RECORD EXTRACTS:

⟨

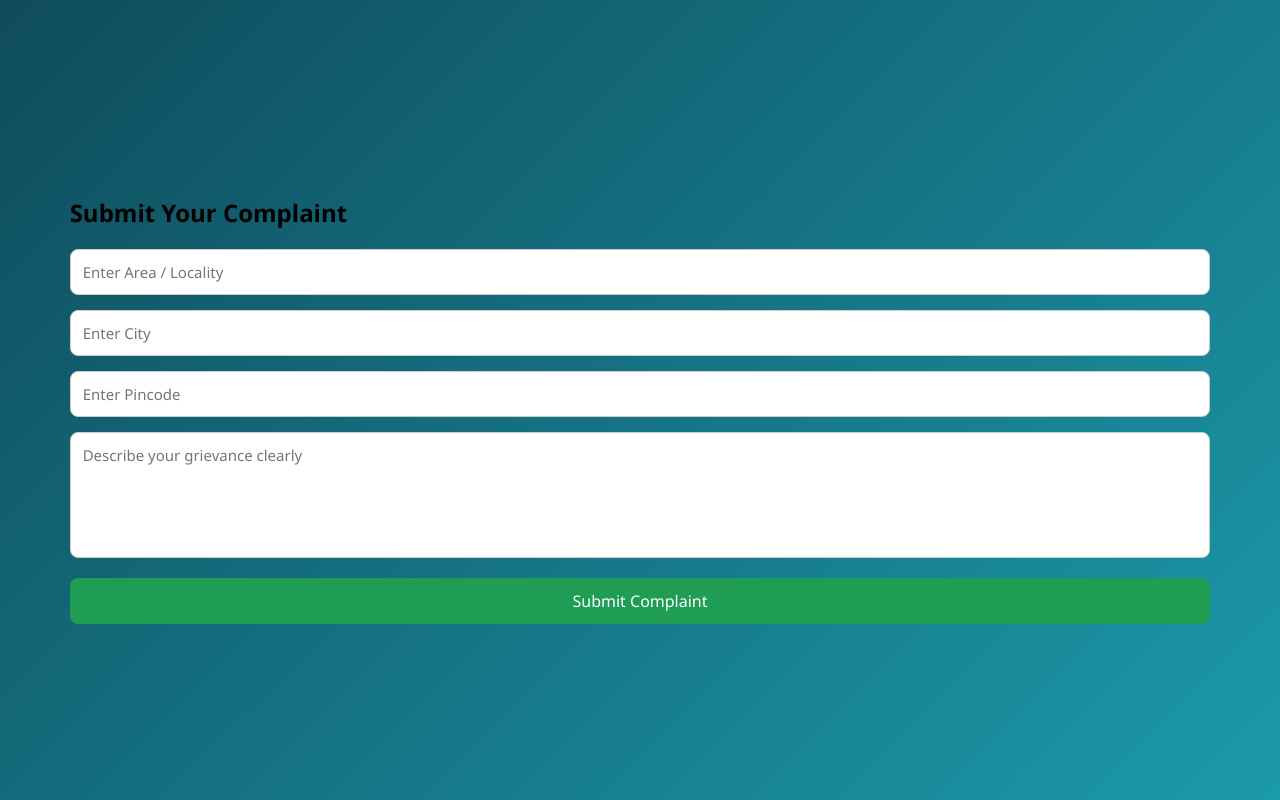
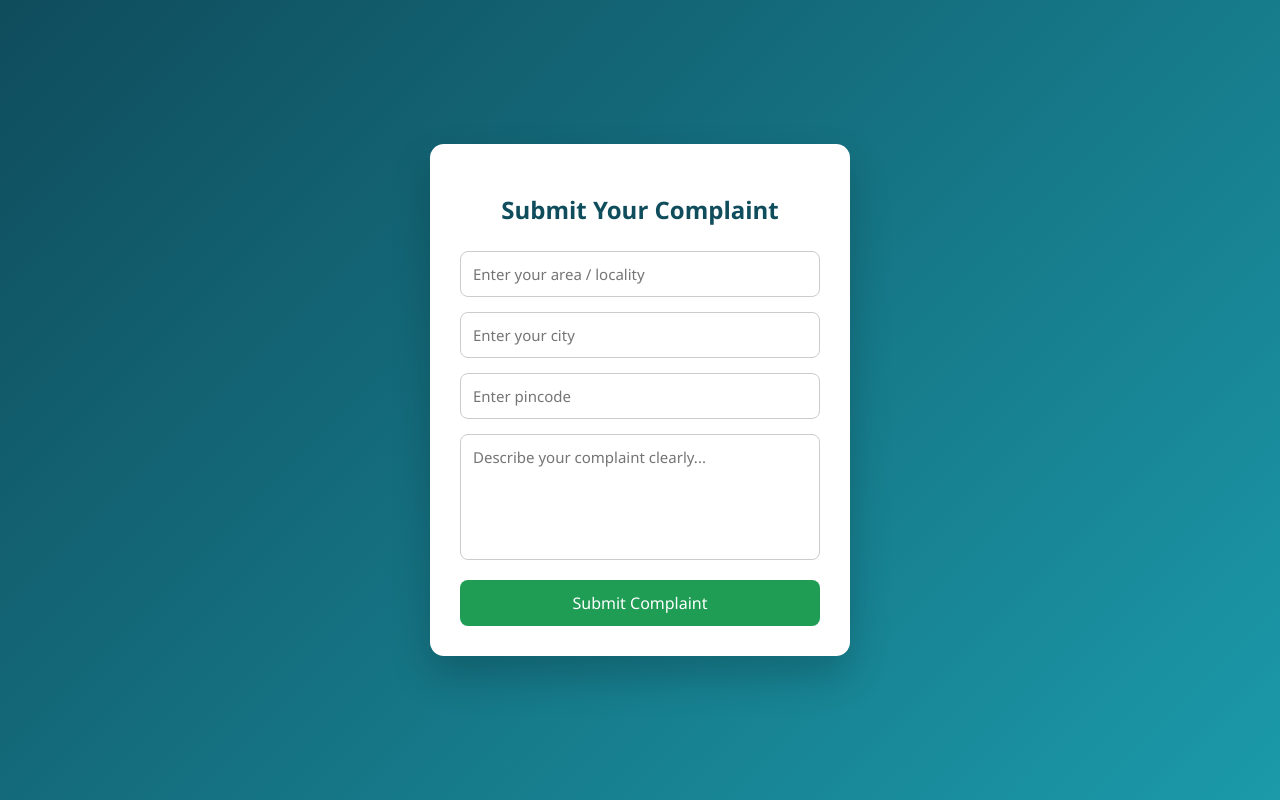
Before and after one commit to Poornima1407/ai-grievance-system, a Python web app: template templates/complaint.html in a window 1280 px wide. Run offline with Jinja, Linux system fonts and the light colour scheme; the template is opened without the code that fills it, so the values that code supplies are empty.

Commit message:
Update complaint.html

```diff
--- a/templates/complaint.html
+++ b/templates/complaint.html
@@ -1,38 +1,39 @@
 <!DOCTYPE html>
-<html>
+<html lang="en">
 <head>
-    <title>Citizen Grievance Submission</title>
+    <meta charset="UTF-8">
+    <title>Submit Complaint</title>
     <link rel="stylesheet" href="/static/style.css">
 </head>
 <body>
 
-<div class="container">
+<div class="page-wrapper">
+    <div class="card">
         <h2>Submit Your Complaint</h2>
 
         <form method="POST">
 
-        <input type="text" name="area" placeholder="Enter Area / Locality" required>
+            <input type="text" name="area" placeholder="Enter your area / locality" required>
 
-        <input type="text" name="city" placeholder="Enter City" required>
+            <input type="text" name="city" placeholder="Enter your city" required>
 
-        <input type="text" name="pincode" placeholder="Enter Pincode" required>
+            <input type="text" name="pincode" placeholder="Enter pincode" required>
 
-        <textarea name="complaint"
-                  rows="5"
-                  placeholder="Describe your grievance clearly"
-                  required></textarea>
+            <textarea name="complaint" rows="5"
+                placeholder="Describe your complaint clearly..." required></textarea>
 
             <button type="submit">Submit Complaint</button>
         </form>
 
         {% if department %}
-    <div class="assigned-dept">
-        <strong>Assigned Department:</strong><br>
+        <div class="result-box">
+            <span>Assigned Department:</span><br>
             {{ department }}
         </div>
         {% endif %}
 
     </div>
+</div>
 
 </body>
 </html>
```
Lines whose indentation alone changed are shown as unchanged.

⟩
⟨

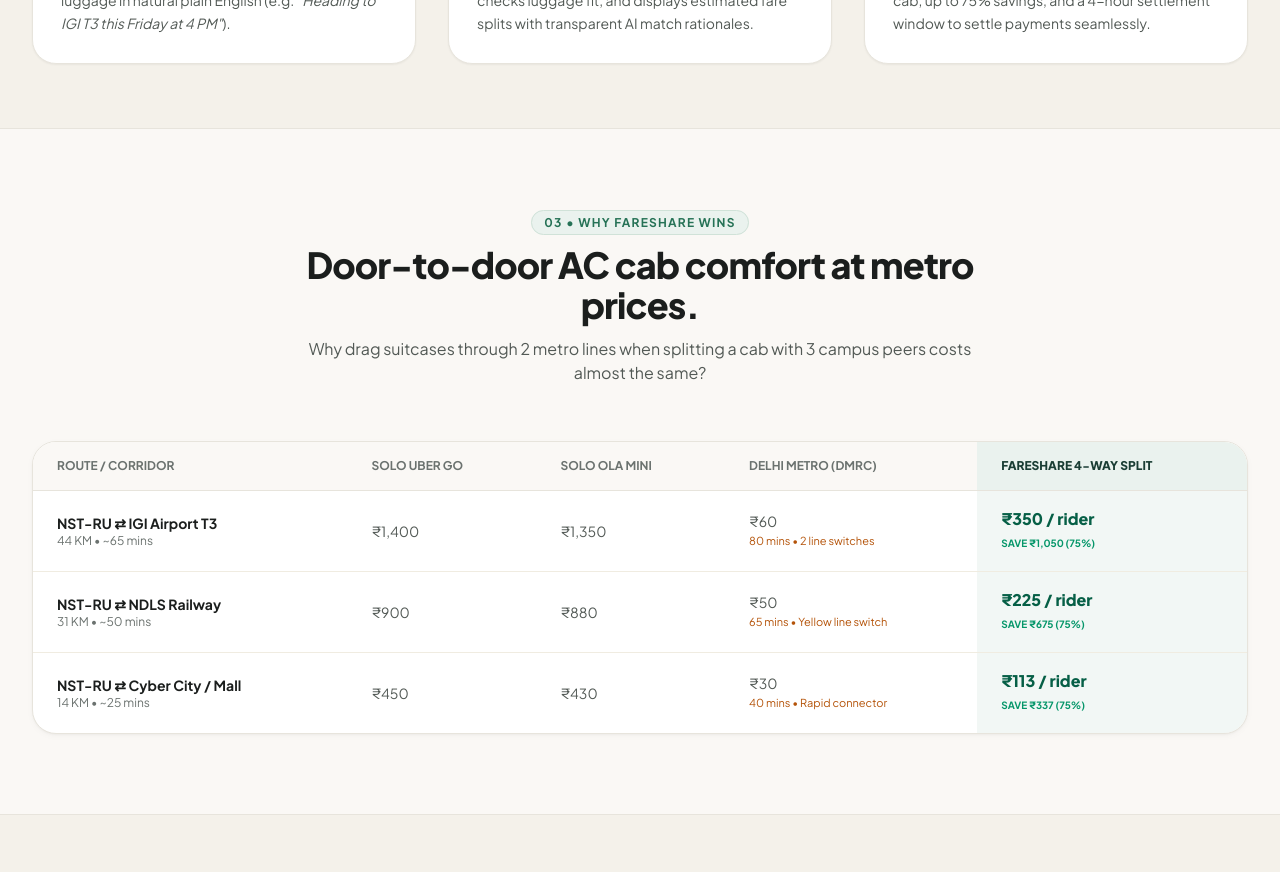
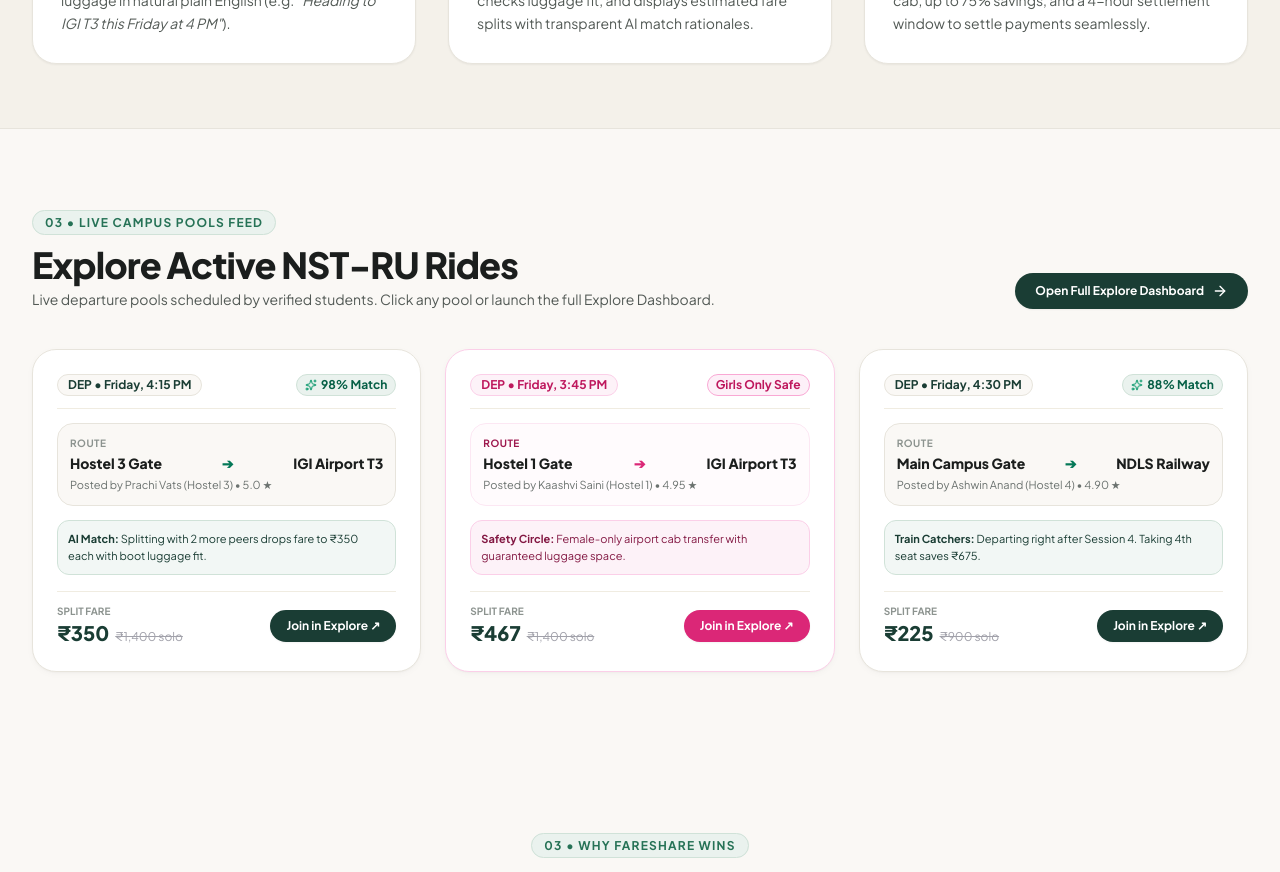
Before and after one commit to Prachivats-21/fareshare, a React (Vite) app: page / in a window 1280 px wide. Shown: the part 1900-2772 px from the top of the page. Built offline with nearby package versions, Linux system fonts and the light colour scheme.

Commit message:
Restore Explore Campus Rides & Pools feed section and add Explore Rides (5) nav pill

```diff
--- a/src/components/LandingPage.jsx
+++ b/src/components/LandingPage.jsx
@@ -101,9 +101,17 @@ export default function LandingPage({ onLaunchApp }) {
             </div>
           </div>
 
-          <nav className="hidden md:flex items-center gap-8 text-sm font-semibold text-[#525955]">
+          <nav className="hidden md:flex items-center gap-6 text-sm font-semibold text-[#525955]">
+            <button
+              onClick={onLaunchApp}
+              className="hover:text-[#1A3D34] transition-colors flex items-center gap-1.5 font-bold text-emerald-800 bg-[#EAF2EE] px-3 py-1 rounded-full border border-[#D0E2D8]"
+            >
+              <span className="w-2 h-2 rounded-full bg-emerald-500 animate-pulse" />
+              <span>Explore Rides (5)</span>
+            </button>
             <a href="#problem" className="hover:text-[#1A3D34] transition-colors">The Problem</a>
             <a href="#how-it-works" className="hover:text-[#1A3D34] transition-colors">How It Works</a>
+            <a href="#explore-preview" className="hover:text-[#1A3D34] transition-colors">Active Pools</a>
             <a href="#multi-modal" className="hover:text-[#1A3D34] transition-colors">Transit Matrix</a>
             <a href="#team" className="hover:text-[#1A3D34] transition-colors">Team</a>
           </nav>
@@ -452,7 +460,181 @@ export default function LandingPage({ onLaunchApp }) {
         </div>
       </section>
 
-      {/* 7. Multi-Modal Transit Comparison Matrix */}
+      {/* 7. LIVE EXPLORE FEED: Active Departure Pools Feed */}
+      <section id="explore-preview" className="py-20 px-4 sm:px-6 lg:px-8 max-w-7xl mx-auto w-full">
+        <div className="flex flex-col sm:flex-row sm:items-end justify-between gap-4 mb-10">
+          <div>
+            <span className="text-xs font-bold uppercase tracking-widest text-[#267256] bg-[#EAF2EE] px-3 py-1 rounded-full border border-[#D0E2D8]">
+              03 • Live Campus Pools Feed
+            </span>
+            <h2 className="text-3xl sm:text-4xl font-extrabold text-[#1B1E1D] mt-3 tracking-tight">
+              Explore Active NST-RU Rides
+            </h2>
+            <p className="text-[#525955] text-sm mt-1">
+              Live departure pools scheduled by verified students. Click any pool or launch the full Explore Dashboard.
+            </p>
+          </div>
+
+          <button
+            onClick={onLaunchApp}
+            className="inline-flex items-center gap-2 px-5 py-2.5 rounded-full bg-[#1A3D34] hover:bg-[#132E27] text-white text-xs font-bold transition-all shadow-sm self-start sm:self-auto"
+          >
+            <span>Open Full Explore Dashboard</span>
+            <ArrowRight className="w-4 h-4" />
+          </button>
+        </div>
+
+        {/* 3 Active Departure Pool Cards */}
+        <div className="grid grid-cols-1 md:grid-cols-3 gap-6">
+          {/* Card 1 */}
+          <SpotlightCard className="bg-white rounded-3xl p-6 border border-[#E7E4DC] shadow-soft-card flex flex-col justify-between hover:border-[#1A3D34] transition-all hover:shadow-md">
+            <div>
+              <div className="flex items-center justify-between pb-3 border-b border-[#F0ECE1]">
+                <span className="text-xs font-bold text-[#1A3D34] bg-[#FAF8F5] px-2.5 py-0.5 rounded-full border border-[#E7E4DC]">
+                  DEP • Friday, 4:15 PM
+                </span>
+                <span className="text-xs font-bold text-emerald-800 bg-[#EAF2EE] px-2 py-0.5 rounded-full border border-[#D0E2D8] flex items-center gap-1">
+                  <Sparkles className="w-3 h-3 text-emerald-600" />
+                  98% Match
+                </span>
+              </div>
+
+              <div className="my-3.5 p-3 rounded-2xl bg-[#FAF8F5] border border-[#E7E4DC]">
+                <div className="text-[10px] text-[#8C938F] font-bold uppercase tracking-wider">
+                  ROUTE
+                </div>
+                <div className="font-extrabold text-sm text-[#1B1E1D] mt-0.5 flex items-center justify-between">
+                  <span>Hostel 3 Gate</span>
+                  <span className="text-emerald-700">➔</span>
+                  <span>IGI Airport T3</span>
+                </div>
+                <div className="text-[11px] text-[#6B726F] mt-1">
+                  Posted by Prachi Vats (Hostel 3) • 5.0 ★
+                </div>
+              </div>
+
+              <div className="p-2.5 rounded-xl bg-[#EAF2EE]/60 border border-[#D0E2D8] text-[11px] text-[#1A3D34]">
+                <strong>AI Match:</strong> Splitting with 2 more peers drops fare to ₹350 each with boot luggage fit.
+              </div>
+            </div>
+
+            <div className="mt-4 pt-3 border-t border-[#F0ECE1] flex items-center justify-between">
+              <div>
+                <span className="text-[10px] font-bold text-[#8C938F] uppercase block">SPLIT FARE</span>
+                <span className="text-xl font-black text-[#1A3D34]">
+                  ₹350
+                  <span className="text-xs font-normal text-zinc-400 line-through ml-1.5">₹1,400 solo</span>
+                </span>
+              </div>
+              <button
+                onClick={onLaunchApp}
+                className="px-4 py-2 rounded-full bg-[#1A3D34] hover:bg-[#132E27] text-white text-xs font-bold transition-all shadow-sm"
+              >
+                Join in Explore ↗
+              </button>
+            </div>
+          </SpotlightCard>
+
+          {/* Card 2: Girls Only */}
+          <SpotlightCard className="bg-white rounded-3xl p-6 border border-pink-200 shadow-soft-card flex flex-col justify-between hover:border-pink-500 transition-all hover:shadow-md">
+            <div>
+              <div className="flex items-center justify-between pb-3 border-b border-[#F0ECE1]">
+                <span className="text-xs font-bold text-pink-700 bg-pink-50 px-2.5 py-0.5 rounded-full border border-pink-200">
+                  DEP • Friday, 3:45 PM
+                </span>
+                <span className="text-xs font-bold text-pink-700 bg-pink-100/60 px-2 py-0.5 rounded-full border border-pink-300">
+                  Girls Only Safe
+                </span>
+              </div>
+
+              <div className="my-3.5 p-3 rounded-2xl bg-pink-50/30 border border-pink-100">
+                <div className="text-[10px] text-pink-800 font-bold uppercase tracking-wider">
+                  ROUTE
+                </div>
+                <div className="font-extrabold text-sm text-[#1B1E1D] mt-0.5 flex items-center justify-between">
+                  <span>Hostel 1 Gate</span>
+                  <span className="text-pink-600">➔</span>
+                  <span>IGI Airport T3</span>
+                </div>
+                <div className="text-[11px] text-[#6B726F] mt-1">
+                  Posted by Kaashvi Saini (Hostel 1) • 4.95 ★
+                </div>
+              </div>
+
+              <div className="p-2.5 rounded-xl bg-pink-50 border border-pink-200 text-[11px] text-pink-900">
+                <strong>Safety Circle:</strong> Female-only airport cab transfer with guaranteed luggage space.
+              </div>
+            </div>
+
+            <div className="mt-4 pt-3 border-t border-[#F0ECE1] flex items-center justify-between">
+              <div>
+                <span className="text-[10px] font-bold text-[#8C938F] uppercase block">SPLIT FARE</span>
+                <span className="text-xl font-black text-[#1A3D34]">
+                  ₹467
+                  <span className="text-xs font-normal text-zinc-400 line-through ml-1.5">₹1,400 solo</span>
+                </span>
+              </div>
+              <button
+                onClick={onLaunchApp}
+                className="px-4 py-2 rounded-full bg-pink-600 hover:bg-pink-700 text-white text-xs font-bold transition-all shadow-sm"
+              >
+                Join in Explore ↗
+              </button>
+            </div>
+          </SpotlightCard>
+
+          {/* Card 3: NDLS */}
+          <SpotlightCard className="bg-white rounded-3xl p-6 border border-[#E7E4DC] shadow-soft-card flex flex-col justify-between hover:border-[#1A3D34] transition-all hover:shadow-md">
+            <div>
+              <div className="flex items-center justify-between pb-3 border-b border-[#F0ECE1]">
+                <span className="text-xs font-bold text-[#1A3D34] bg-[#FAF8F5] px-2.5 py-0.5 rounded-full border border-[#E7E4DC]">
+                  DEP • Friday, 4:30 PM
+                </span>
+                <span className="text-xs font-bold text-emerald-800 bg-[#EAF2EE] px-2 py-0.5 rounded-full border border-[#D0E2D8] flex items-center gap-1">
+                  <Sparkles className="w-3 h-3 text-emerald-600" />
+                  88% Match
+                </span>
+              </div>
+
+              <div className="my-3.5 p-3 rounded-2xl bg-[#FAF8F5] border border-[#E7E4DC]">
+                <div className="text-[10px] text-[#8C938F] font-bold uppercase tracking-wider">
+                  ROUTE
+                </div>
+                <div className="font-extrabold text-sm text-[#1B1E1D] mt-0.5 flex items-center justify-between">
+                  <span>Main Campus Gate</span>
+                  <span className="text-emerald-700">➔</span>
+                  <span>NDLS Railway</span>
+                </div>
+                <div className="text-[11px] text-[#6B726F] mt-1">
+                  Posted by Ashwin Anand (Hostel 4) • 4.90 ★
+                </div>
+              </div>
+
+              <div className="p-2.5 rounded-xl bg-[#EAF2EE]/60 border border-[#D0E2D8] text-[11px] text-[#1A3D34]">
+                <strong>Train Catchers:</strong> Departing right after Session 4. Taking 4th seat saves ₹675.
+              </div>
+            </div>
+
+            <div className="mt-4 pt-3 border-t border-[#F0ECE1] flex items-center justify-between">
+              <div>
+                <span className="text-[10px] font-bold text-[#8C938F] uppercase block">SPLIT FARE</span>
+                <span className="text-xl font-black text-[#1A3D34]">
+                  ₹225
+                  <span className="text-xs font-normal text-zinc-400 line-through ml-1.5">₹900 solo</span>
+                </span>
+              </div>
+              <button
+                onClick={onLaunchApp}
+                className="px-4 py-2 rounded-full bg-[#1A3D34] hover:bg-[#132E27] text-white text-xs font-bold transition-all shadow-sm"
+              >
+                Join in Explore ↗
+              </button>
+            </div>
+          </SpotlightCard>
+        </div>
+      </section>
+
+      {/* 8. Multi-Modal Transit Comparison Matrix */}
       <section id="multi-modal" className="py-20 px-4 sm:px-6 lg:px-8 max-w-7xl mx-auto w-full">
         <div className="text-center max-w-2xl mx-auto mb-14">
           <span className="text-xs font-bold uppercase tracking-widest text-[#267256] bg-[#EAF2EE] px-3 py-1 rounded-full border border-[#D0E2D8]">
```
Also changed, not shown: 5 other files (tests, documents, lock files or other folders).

⟩

TRY IT:
Each line in the listing that contains "input" should be returned.

WRITTEN REPLY:
-        <input type="text" name="area" placeholder="Enter Area / Locality" required>
+            <input type="text" name="area" placeholder="Enter your area / locality" required>
-        <input type="text" name="city" placeholder="Enter City" required>
+            <input type="text" name="city" placeholder="Enter your city" required>
-        <input type="text" name="pincode" placeholder="Enter Pincode" required>
+            <input type="text" name="pincode" placeholder="Enter pincode" required>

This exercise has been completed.